#### The task
In the records below, find each line that holds "gradient" and return it.

Segment Open

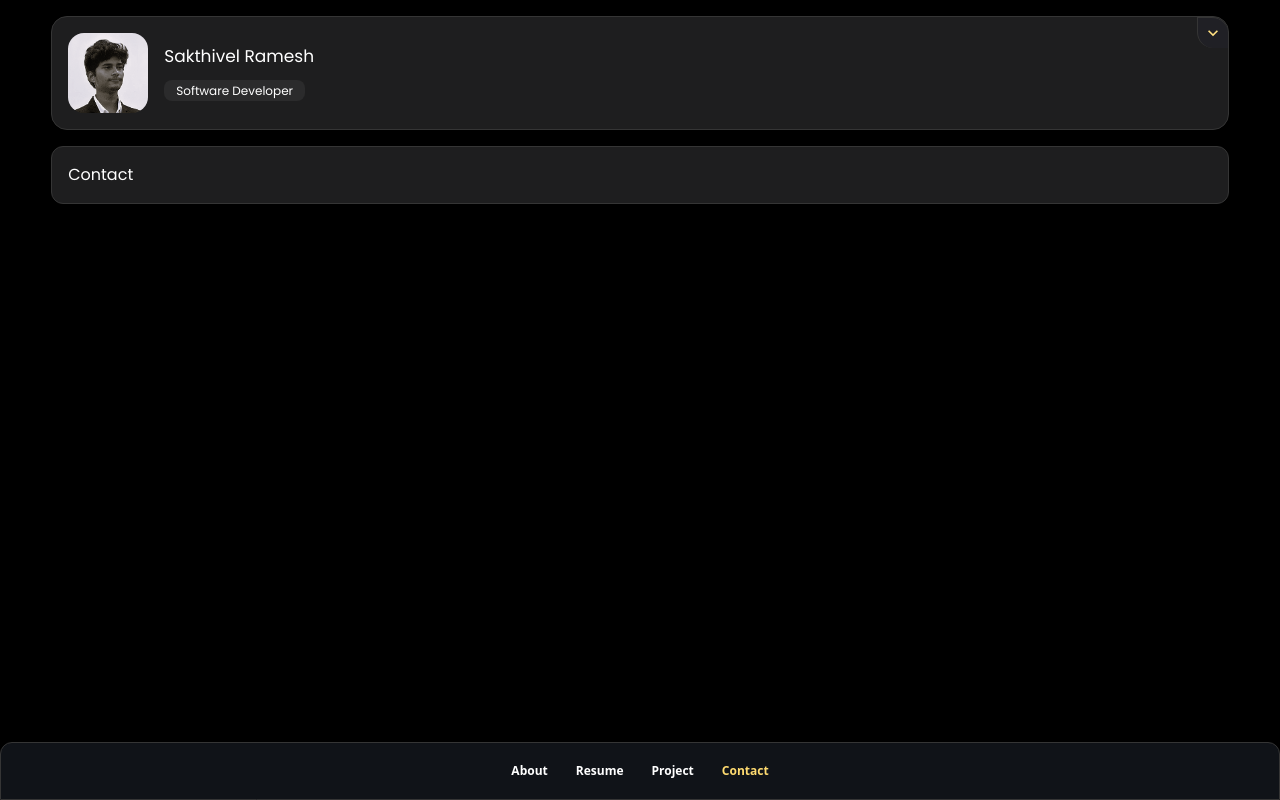
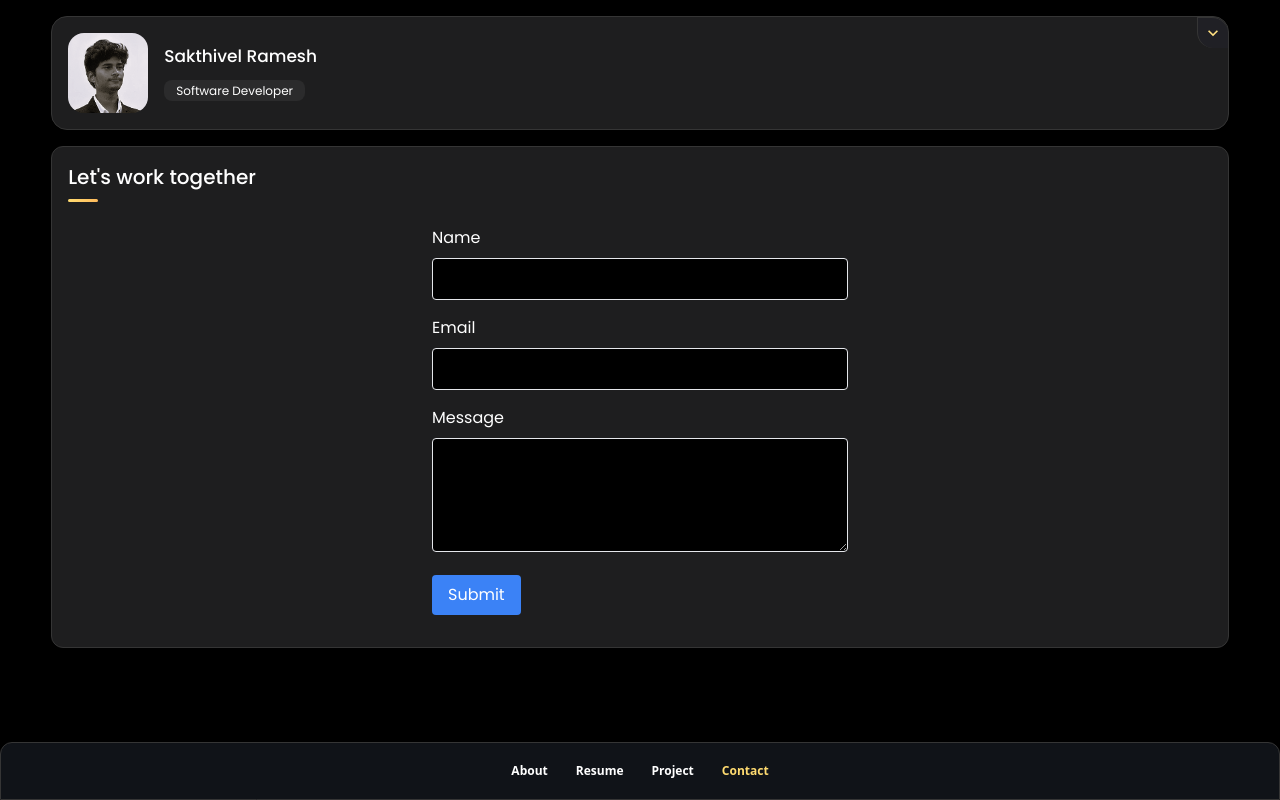
Before and after one commit to sakthivel155/Portfolio, a React (Vite) app: page /contact in a window 1280 px wide. Built offline with nearby package versions, Linux system fonts and the light colour scheme.

Commit message:
complete the contact implement

```diff
--- /dev/null
+++ b/src/components/ContactForm.jsx
@@ -0,0 +1,97 @@
+import { useState } from 'react';
+
+const ContactForm = () => {
+  const [formData, setFormData] = useState({
+    name: '',
+    email: '',
+    message: ''
+  });
+
+  const handleChange = (e) => {
+    const { name, value } = e.target;
+    setFormData(prevState => ({
+      ...prevState,
+      [name]: value
+    }));
+  };
+
+  const handleSubmit = async (e) => {
+    e.preventDefault();
+    try {
+      const response = await fetch('/api/send-email', {
+        method: 'POST',
+        headers: {
+          'Content-Type': 'application/json',
+        },
+        body: JSON.stringify({
+          to: 'sakthivelramesh.work@gmail.com',
+          ...formData
+        })
+      });
+
+      if (response.ok) {
+        alert('Message sent successfully!');
+        // Reset form after successful submission
+        setFormData({
+          name: '',
+          email: '',
+          message: ''
+        });
+      } else {
+        alert('Failed to send message. Please try again.');
+      }
+    } catch (error) {
+      console.error('Error:', error);
+      alert('An error occurred. Please try again.');
+    }
+  };
+
+  return (
+    <form onSubmit={handleSubmit} className="max-w-md mx-auto p-4">
+      <div className="mb-4">
+        <label htmlFor="name" className="block mb-2">Name</label>
+        <input
+          type="text"
+          id="name"
+          name="name"
+          value={formData.name}
+          onChange={handleChange}
+          required
+          className="w-full px-3 py-2 border rounded bg-black"
+        />
+      </div>
+      <div className="mb-4">
+        <label htmlFor="email" className="block mb-2">Email</label>
+        <input
+          type="email"
+          id="email"
+          name="email"
+          value={formData.email}
+          onChange={handleChange}
+          required
+          className="w-full px-3 py-2 border rounded bg-black"
+        />
+      </div>
+      <div className="mb-4">
+        <label htmlFor="message" className="block mb-2">Message</label>
+        <textarea
+          id="message"
+          name="message"
+          value={formData.message}
+          onChange={handleChange}
+          required
+          className="w-full px-3 py-2 border rounded bg-black"
+          rows="4"
+        ></textarea>
+      </div>
+      <button
+        type="submit"
+        className="submit-btn bg-blue-500 text-white px-4 py-2 rounded hover:bg-blue-600"
+      >
+        Submit
+      </button>
+    </form>
+  );
+};
+
+export default ContactForm;
--- a/src/components/Header.jsx
+++ b/src/components/Header.jsx
@@ -25,7 +25,7 @@ function Header() {
                     <img className='scale-[2.3] pt-3 pr-1' src={profileAvatar} alt="" />
                 </div>
                 <div>
-                    <h1 className="text-[17px] mb-[8px]">Sakthivel Ramesh</h1>
+                    <h1 className="text-[17px] mb-[8px] font-[Poppins-medium]">Sakthivel Ramesh</h1>
                     <span className='text-xs bg-[#2B2B2C] px-3 py-[2px] rounded-lg'>Software Developer</span>
                 </div>
             </div>
--- a/src/index.css
+++ b/src/index.css
@@ -5,6 +5,11 @@
 @font-face {
     font-family: 'Poppins';
     src: url('./assets/fonts/Poppins/Poppins-Regular.ttf');
+    font-display: swap;
+}
+@font-face {
+    font-family: 'Poppins-medium';
+    src: url('./assets//fonts/Poppins/Poppins-Medium.ttf');
     font-display: swap;
 }
 
--- a/src/pages/About.jsx
+++ b/src/pages/About.jsx
@@ -3,12 +3,12 @@ import iconCode from '../assets/icon-code.svg'
 function About() {
     return (
         <div className="bg-[#1E1E1F] border-[0.2px] border-[#353535] my-4 mb-16 rounded-xl p-4">
-            <h2 className="text-xl">About Me</h2>
+            <h2 className="text-xl font-[Poppins-medium]">About Me</h2>
             <div className="h-[3px] w-[30px] my-2 rounded bg-gradient-to-r from-[#FFDB70] to-[#FFBB5C]"></div>
             <p>I&apos;m Recent BCA graduate with 8.2 CGPA from Nandha Arts and Science College with solid foundation in computer science and web technologies. Specialized in React, JavaScript, and Java.</p>
             <p>Demonstrated commitment to continuous learning through completion of the 2024 Web Development Bootcamp on Udemy, complementing my formal education with practical, industry-relevant skills.</p>
             <p>Seeking an entry-level software development position where I can leverage my technical expertise, problem-solving abilities, and collaborative mindset to contribute to innovative projects and team success.</p>
-            <h3 className="my-2 text-lg">What I&apos;m Doing</h3>
+            <h3 className="my-2 text-lg font-[Poppins-medium]">What I&apos;m Doing</h3>
             <div className="relative bg-gradient-to-br from-[hsl(0,0%,25%)] to-[hsla(0,0%,25%,0)]  rounded-lg p-[1px] my-5">
                   <div className="flex flex-col gap-5 items-center text-center p-3 bg-[#242324] rounded-lg ">
                     <img src={iconDesign} alt="" className='w-12'/>
--- a/src/pages/Contact.jsx
+++ b/src/pages/Contact.jsx
@@ -1,7 +1,11 @@
+import ContactForm from "../components/ContactForm";
+
 function Contact() {
     return (
         <div className="bg-[#1E1E1F] border-[0.2px] border-[#353535] my-4 rounded-xl p-4">
-            <h1>Contact</h1>
+            <h1 className="text-xl font-[Poppins-medium]">Let&apos;s work together</h1>
+            <div className="h-[3px] w-[30px] my-2 rounded bg-gradient-to-r from-[#FFDB70] to-[#FFBB5C]"></div>
+            <ContactForm/>
         </div>
     );
 }
--- a/src/pages/Project.jsx
+++ b/src/pages/Project.jsx
@@ -4,7 +4,7 @@ import projectData from '../Data/DataStorage.js';
 function Project() {
     return (
         <div className="bg-[#1E1E1F] border-[0.2px] border-[#353535] my-4 mb-16 rounded-xl p-4">
-              <h2 className="text-lg">Projects</h2>
+              <h2 className="text-xl font-[Poppins-medium]">Projects</h2>
               <div className="h-[3px] w-[30px] my-2 rounded bg-gradient-to-r from-[#FFDB70] to-[#FFBB5C]"></div>
              <div className='projects-section'>
 
--- a/src/pages/Resume.jsx
+++ b/src/pages/Resume.jsx
@@ -4,7 +4,7 @@ function Resume() {
     return (
         <div className="bg-[#1E1E1F] border-[0.2px] border-[#353535] my-4 mb-16 rounded-xl p-4">
            <div className="flex items-center justify-between text-[0.8rem] ">
-             <h2 className="text-xl">Resume</h2>
+             <h2 className="text-xl font-[Poppins-medium]">Resume</h2>
              <span className="text-[#ceb15a] underline cursor-pointer"><a href="https://drive.google.com/file/d/1iJaKpcc-NhZLsvgRDzBPsrLy_jubb89s/view" target="_blank">myResume</a></span>
            </div>
            <div className="h-[3px] w-[30px] my-2 rounded bg-gradient-to-r from-[#FFDB70] to-[#FFBB5C]"></div>
```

Segment Closed

#### Reply to the task
             <div className="h-[3px] w-[30px] my-2 rounded bg-gradient-to-r from-[#FFDB70] to-[#FFBB5C]"></div>
             <div className="relative bg-gradient-to-br from-[hsl(0,0%,25%)] to-[hsla(0,0%,25%,0)]  rounded-lg p-[1px] my-5">
+            <div className="h-[3px] w-[30px] my-2 rounded bg-gradient-to-r from-[#FFDB70] to-[#FFBB5C]"></div>
               <div className="h-[3px] w-[30px] my-2 rounded bg-gradient-to-r from-[#FFDB70] to-[#FFBB5C]"></div>
            <div className="h-[3px] w-[30px] my-2 rounded bg-gradient-to-r from-[#FFDB70] to-[#FFBB5C]"></div>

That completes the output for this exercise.